YOUR INSTRUCTIONS: Scan the listing below for "background", then report every line that has it.

[RECORDS TO USE Boundary: Start]

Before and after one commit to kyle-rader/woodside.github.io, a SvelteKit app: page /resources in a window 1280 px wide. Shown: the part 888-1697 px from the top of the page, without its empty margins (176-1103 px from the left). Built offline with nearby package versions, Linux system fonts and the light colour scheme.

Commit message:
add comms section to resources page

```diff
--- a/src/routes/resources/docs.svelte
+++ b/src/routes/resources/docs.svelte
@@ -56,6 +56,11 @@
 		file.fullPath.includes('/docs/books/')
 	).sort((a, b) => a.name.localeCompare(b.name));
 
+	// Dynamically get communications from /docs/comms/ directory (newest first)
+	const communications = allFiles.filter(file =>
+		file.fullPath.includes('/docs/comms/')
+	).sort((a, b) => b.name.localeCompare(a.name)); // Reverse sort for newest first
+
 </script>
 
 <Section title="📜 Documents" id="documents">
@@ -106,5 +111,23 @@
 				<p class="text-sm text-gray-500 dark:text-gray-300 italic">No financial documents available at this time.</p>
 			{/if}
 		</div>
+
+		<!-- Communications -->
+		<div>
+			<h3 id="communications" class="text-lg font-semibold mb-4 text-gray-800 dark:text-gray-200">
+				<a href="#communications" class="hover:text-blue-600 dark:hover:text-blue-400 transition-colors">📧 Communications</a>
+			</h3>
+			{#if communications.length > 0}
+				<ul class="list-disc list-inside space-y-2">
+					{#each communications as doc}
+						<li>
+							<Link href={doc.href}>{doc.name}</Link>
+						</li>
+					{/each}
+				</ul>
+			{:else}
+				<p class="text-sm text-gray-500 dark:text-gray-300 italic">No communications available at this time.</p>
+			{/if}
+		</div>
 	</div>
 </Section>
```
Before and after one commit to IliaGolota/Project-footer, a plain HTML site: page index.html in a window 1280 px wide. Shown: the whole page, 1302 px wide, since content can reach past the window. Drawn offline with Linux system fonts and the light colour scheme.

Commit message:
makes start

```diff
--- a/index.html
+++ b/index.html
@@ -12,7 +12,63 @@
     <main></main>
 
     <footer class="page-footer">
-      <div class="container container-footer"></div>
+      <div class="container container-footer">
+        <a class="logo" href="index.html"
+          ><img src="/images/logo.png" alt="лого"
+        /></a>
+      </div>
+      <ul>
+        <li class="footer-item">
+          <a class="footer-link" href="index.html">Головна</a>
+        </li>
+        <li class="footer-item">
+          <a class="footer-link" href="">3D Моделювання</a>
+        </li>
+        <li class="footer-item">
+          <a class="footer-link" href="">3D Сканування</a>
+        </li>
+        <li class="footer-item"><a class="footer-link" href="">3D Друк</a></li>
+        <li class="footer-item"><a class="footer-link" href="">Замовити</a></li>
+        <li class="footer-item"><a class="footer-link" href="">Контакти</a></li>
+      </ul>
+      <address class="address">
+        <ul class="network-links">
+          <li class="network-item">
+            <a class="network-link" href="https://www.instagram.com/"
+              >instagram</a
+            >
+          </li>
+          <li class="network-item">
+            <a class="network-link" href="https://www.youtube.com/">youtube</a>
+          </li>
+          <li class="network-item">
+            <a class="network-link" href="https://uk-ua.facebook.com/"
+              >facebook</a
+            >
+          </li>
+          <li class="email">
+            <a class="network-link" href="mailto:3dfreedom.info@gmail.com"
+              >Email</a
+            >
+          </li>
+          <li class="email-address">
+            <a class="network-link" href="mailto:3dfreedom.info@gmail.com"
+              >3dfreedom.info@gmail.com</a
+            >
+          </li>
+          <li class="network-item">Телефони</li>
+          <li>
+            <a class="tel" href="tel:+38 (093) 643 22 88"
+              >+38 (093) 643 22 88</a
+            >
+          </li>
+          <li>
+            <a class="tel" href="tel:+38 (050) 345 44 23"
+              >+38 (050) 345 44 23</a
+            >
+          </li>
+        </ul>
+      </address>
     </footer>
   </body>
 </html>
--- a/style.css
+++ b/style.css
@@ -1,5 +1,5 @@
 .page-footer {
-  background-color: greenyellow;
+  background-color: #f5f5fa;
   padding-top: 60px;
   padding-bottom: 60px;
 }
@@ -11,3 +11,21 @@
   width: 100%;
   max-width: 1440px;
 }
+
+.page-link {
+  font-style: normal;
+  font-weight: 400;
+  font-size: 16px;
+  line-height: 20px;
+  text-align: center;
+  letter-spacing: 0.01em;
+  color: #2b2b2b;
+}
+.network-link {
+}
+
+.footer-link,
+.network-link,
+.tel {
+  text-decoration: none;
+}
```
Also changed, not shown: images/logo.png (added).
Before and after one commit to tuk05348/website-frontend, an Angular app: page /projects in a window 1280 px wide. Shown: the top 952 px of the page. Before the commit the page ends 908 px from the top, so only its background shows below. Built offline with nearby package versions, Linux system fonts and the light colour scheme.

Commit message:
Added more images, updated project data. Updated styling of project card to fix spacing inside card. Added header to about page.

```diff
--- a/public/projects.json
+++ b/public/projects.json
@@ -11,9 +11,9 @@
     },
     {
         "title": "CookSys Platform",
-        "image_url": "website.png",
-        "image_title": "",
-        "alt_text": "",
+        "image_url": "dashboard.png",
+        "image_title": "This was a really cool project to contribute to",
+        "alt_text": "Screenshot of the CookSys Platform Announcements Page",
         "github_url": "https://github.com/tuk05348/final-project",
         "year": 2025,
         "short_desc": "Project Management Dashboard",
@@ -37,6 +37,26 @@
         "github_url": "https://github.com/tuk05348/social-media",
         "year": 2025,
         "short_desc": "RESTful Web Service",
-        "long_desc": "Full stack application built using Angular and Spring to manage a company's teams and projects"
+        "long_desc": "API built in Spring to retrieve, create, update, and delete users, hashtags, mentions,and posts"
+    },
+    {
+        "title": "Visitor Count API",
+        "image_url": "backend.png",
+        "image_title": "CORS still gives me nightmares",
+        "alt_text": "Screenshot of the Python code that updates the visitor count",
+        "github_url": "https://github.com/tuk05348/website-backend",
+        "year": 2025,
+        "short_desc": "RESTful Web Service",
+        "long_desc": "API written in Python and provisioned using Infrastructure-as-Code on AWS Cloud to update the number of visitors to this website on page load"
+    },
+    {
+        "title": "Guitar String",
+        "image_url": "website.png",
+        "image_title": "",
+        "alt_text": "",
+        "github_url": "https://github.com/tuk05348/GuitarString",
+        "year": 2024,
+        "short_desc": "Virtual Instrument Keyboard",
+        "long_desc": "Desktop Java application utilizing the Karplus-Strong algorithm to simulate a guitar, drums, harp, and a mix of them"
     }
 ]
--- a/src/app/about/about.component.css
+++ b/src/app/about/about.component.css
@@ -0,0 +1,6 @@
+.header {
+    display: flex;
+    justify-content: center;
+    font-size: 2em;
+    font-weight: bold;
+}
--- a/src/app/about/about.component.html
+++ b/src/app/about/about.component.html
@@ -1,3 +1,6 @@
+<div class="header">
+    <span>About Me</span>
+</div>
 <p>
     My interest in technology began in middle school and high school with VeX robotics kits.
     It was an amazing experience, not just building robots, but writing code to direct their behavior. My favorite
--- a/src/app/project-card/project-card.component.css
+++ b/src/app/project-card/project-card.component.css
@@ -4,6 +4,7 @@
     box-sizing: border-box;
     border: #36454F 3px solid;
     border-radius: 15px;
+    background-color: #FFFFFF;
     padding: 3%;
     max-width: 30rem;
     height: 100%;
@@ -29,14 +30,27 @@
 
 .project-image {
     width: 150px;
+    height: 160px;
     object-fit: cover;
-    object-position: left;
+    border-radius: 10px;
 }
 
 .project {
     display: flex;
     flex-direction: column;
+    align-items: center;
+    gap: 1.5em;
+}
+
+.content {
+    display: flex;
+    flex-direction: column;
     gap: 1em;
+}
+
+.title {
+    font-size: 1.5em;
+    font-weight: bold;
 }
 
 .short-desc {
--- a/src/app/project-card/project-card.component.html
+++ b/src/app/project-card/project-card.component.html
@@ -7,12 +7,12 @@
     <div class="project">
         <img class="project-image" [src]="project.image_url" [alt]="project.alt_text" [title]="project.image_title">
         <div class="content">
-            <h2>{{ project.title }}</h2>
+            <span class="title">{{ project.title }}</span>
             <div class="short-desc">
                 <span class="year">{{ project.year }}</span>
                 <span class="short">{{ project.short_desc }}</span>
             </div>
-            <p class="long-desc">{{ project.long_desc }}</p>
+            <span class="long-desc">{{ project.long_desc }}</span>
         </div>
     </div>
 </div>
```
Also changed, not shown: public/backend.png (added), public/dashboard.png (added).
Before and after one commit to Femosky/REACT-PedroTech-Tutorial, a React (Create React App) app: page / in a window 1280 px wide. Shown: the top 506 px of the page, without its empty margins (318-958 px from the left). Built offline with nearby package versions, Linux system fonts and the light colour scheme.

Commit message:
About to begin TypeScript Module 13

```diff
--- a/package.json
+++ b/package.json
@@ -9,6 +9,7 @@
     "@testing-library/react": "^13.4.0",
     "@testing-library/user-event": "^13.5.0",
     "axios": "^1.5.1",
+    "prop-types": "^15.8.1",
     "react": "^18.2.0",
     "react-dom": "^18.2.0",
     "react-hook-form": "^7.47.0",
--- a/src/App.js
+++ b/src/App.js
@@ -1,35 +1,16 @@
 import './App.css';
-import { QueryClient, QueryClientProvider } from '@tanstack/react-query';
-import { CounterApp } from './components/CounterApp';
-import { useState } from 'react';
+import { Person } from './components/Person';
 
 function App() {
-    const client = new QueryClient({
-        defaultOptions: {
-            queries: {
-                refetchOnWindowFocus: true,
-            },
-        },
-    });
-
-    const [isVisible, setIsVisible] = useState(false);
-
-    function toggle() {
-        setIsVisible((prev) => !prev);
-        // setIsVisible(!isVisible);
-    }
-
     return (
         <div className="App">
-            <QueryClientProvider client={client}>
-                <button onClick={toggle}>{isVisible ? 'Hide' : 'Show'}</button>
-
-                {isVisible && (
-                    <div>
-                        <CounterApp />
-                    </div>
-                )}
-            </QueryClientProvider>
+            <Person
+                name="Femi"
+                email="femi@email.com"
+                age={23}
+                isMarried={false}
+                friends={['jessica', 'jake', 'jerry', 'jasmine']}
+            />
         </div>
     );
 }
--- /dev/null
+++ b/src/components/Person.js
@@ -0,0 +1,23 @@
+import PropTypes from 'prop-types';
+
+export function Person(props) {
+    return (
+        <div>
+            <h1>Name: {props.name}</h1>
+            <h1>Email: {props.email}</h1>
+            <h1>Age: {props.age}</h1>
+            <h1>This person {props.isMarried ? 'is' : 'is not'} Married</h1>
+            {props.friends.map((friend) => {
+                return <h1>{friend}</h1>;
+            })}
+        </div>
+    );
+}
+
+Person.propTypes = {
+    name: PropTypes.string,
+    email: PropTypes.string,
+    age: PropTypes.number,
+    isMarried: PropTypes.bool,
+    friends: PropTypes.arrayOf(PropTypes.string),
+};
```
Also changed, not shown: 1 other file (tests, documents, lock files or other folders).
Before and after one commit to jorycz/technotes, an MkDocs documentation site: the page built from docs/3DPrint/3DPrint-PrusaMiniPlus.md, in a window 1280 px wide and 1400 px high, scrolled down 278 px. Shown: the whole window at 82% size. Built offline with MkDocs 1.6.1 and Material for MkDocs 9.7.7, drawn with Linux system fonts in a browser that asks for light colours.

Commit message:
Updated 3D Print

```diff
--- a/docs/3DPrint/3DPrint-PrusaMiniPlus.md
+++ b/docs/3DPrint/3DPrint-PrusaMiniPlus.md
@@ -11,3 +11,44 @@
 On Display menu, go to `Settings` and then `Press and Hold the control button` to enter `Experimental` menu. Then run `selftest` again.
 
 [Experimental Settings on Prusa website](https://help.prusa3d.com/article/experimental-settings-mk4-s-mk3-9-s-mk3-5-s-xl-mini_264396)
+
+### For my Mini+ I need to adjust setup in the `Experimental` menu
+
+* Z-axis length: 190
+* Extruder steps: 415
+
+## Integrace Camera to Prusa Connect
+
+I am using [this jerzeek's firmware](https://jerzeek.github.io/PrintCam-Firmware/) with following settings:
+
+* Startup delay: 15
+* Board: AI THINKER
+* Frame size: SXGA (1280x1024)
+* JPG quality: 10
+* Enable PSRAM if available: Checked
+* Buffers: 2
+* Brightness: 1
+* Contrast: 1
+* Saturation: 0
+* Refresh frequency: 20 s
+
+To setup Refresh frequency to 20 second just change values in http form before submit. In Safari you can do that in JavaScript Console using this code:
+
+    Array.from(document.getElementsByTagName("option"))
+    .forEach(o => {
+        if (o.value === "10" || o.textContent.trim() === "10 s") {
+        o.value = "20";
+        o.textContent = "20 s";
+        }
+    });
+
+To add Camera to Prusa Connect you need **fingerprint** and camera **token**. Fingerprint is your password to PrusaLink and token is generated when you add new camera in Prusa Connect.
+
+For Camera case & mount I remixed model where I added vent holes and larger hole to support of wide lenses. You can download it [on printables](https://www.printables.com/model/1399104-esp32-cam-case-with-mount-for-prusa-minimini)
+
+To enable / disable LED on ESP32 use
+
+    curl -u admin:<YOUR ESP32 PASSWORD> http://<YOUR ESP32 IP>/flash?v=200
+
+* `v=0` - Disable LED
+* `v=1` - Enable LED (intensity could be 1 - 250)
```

[RECORDS TO USE Boundary: End]

SOLVED EXERCISE:
-  background-color: greenyellow;
+  background-color: #f5f5fa;
Before and after one commit to tuk05348/website-frontend, an Angular app: page /projects in a window 1280 px wide. Shown: the top 952 px of the page. Before the commit the page ends 908 px from the top, so only its background shows below. Built offline with nearby package versions, Linux system fonts and the light colour scheme.
+    background-color: #FFFFFF;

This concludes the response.